Thanks go to talented sports writers, my baseball-loving parents, my sports-playing little brother, all of my ex-boyfriends, and my hockey-obsessed college friend for making me care about the game. I can’t imagine a life without my sports love.
Fall arrived over a week ago.
Evey year I’m relieved when fall shows up. For an unexplainable reason, summers don’t always go well for me. I think I’m just not a “summer” person. Maybe that’s why I never want to move back to my hometown, where it’s summer 80% of the year.
I love fall. I love the nip in the air, especially at night. I love pulling my sweaters out of storage containers, and putting my summer dresses away. I love the anticipation of the holidays, even if the holidays have been rocky the past few years. I love when football starts and baseball playoffs begin.
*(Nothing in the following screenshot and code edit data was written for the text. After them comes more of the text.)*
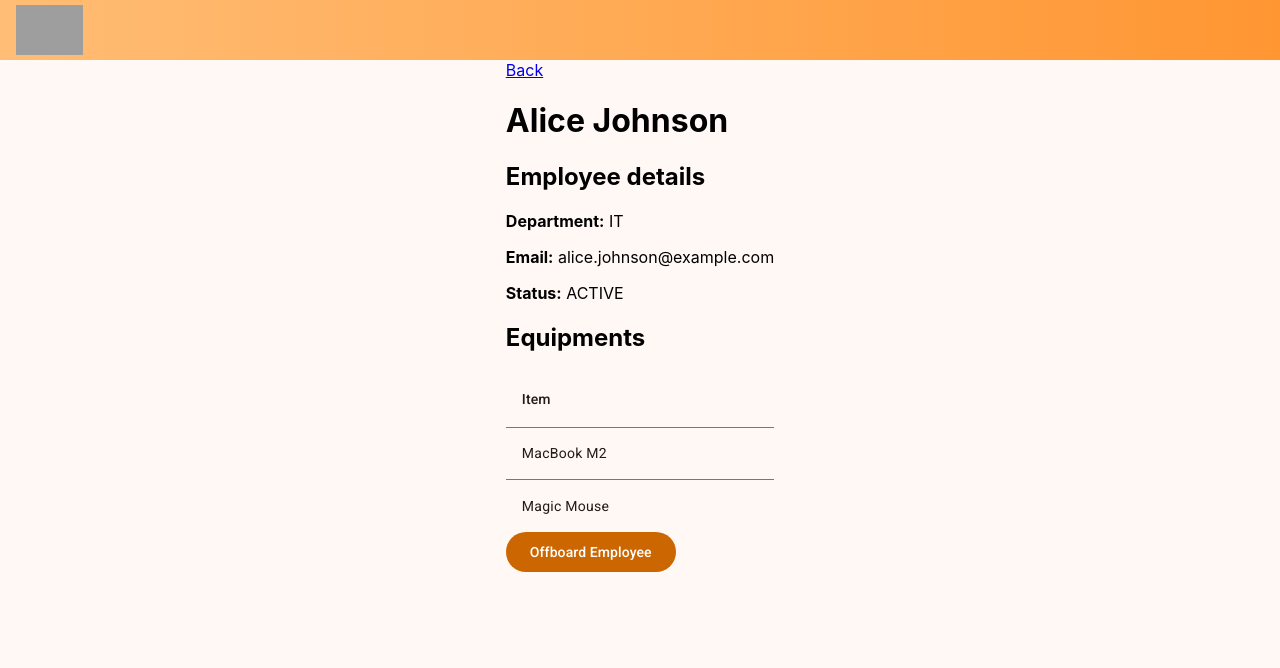
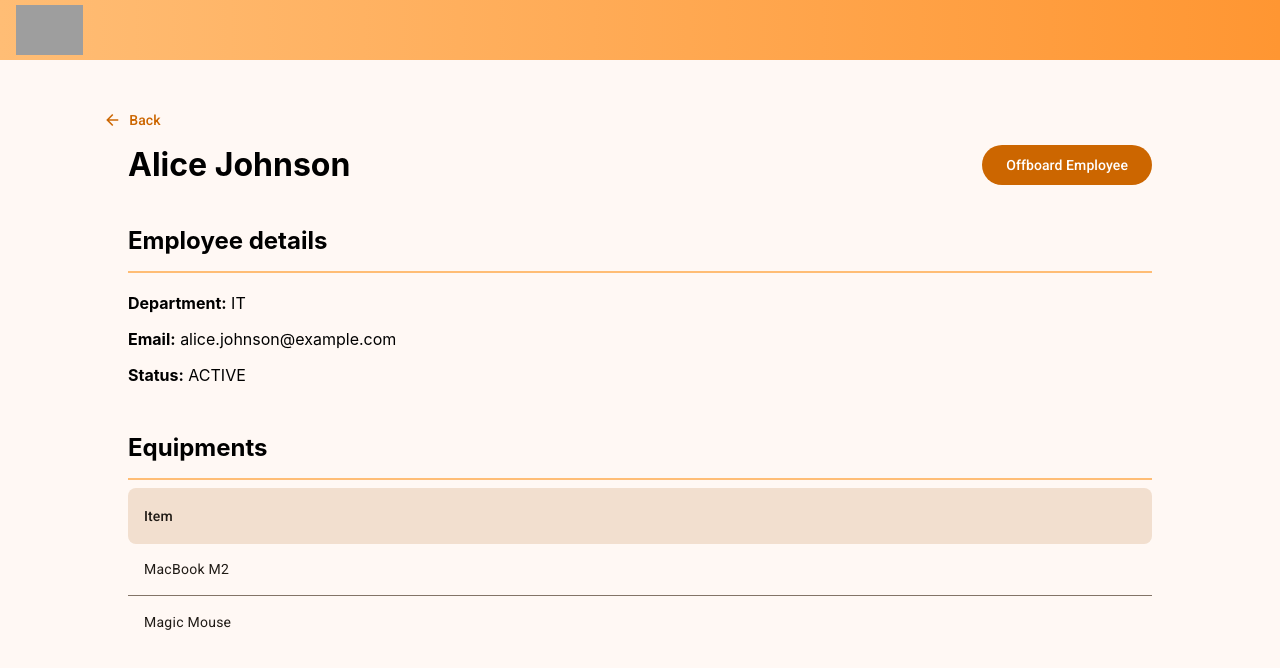
Before and after one commit to frostdevknight/tequipy-offboarding, an Angular app: page /employee/1 in a window 1280 px wide. Shown: the top 668 px of the page. Built offline with nearby package versions, Linux system fonts and the light colour scheme; grey boxes are pictures that could not be loaded.

Commit message:
Style details page

```diff
--- a/src/app/app.component.scss
+++ b/src/app/app.component.scss
@@ -13,7 +13,7 @@ main {
   min-height: 100%;
   display: flex;
   justify-content: center;
-  padding: 60px 1rem 6rem 1rem;
+  padding: var(--container-padding);
   box-sizing: inherit;
   position: relative;
 }
@@ -35,10 +35,7 @@ main {
   display: flex;
   justify-content: center;
   width: 100%;
-}
-
-.content h1 {
-  margin-top: 1.75rem;
+  margin-top: 4rem;
 }
 
 .content p {
--- a/src/app/employees/view-employee-details/view-employee-details.component.html
+++ b/src/app/employees/view-employee-details/view-employee-details.component.html
@@ -1,17 +1,26 @@
 @if (employee) {
-  <a routerLink="/employees">Back</a>
-  <h1>{{ employee.name }}</h1>
+  <a class="link" mat-button routerLink="/employees">
+    <mat-icon class="icon">arrow_back</mat-icon>
+    Back
+  </a>
 
-  <h2>Employee details</h2>
-  <p><strong>Department:</strong> {{ employee.department }}</p>
-  <p><strong>Email:</strong> {{ employee.email }}</p>
-  <p><strong>Status:</strong> {{ employee.status }}</p>
+  <div class="top">
+    <h1>{{ employee.name }}</h1>
+    <app-offboarding-dialog [id]="id()" [employee]="employee"/>
+  </div>
 
-  <h2>Equipments</h2>
+  <div class="employee">
+    <h2>Employee details</h2>
+    <p><strong>Department:</strong> {{ employee.department }}</p>
+    <p><strong>Email:</strong> {{ employee.email }}</p>
+    <p><strong>Status:</strong> {{ employee.status }}</p>
+  </div>
+
+  <h2 class="eq-header">Equipments</h2>
   @if (employee.equipments.length > 0) {
   <table mat-table [dataSource]="employee.equipments">
   <ng-container matColumnDef="name">
-    <th mat-header-cell *matHeaderCellDef>Item</th>
+    <th class="tb-header" mat-header-cell *matHeaderCellDef>Item</th>
       <td mat-cell *matCellDef="let eq">{{ eq.name }}</td>
   </ng-container>
   <tr mat-header-row *matHeaderRowDef="['name']"></tr>
@@ -20,5 +29,4 @@
   } @else {
   <p>No equipment</p>
  }
-  <app-offboarding-dialog [id]="id()" [employee]="employee"/>
 }
--- a/src/app/employees/view-employee-details/view-employee-details.component.scss
+++ b/src/app/employees/view-employee-details/view-employee-details.component.scss
@@ -0,0 +1,37 @@
+:host {
+  width: 100%;
+  position: relative;
+}
+
+.top {
+  display: flex;
+  justify-content: space-between;
+  align-items: center;
+  flex-wrap: wrap;
+}
+
+a.link {
+  position: absolute;
+  left: -1.625rem;
+  top: -1.5rem;
+  padding: 0;
+}
+
+h2 {
+  padding-bottom: 1rem;
+  border-bottom: 2px solid var(--color-primary);
+}
+
+.employee {
+  margin-bottom: 3rem;
+}
+
+.eq-header {
+  margin-bottom: .5rem;
+}
+
+th.tb-header {
+  border-radius: .5rem;
+  border: none;
+  background-color: var(--mat-sys-surface-variant);
+}
--- a/src/app/employees/view-employee-details/view-employee-details.component.ts
+++ b/src/app/employees/view-employee-details/view-employee-details.component.ts
@@ -3,11 +3,13 @@ import { Employee, EmployeesService } from '../employees.service';
 import { MatTableModule } from '@angular/material/table';
 import { RouterLink } from '@angular/router';
 import { OffboardingDialogComponent } from '../offboarding-dialog/offboarding-dialog.component';
+import { MatButtonModule } from '@angular/material/button';
+import { MatIconModule } from '@angular/material/icon';
 
 
 @Component({
   selector: 'app-view-employee-details',
-  imports: [MatTableModule, RouterLink, OffboardingDialogComponent],
+  imports: [MatTableModule, RouterLink, OffboardingDialogComponent, MatButtonModule, MatIconModule],
   templateUrl: './view-employee-details.component.html',
   styleUrl: './view-employee-details.component.scss'
 })
--- a/src/app/employees/view-employees-list/view-employees-list.component.scss
+++ b/src/app/employees/view-employees-list/view-employees-list.component.scss
@@ -11,7 +11,6 @@
 
 .heading {
   width: 100%;
-  margin-top: 4rem;
   margin-bottom: 2rem;
 }
 
--- a/src/styles.scss
+++ b/src/styles.scss
@@ -6,6 +6,7 @@
   --color-primary-dark: #ff9632;
   --color-surface: #E3E6EC;
   --gradient-primary: linear-gradient(to right, var(--color-primary), var(--color-primary-dark));
+  --container-padding: 60px 8rem 6rem 8rem;
 
   @include mat.theme((color: theme.$primary-palette,
       typography: Roboto,
@@ -15,6 +16,15 @@
       outlined-container-shape: var(--mat-sys-corner-small), container-vertical-padding: 1rem,
       container-height: 3rem,
       container-text-line-height: var(--mat-sys-body-medium-line-height)));
+
+
+  @media screen and (max-width: 1200px) {
+    --container-padding: 60px 5.25rem 6rem 5.25rem;
+  }
+
+  @media screen and (max-width: 650px) {
+    --container-padding: 60px 1.75rem 6rem 1.75rem;
+  }
 }
 
 html,
```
I love that soon Caps fans everywhere will be back in red, including me.
Fall calms me. It’s mere presence makes my days a little lighter, even when the load I’m carrying is heavy.
One day after fall arrived, I went on my first date since my break-up. I met the guy through an online dating site. He was a total gentleman. He held doors and paid for our drinks and shared dessert. But he was a suburb-lover, who doesn’t like riding subways, or being in airplanes. He has not been to a movie theater since he saw Cast Away, which came out in 2000. And while none of these dislikes indicate anything is wrong with him, they would put quite a damper on successfully dating a city girl who loves going to the movies and happily rides the subway every day.
A day after our date, he was nice enough to ask me on a second date. I politely declined.
So, for now, I continue to live each day as a single girl. I’m okay with that. At the moment, I’m on a bus to New York to see some of my favorite people in the universe. I already know I will laugh a lot (and drink a lot) this weekend.
And two weeks from now my high school buddy and I will be setting up camp in Shenandoah National Park.
During the week, I’ll be kickballing, hip-hopping, and happy houring my way through the start of fall.
For this single girl, life is filled to the brim. It’s going to be a good fall.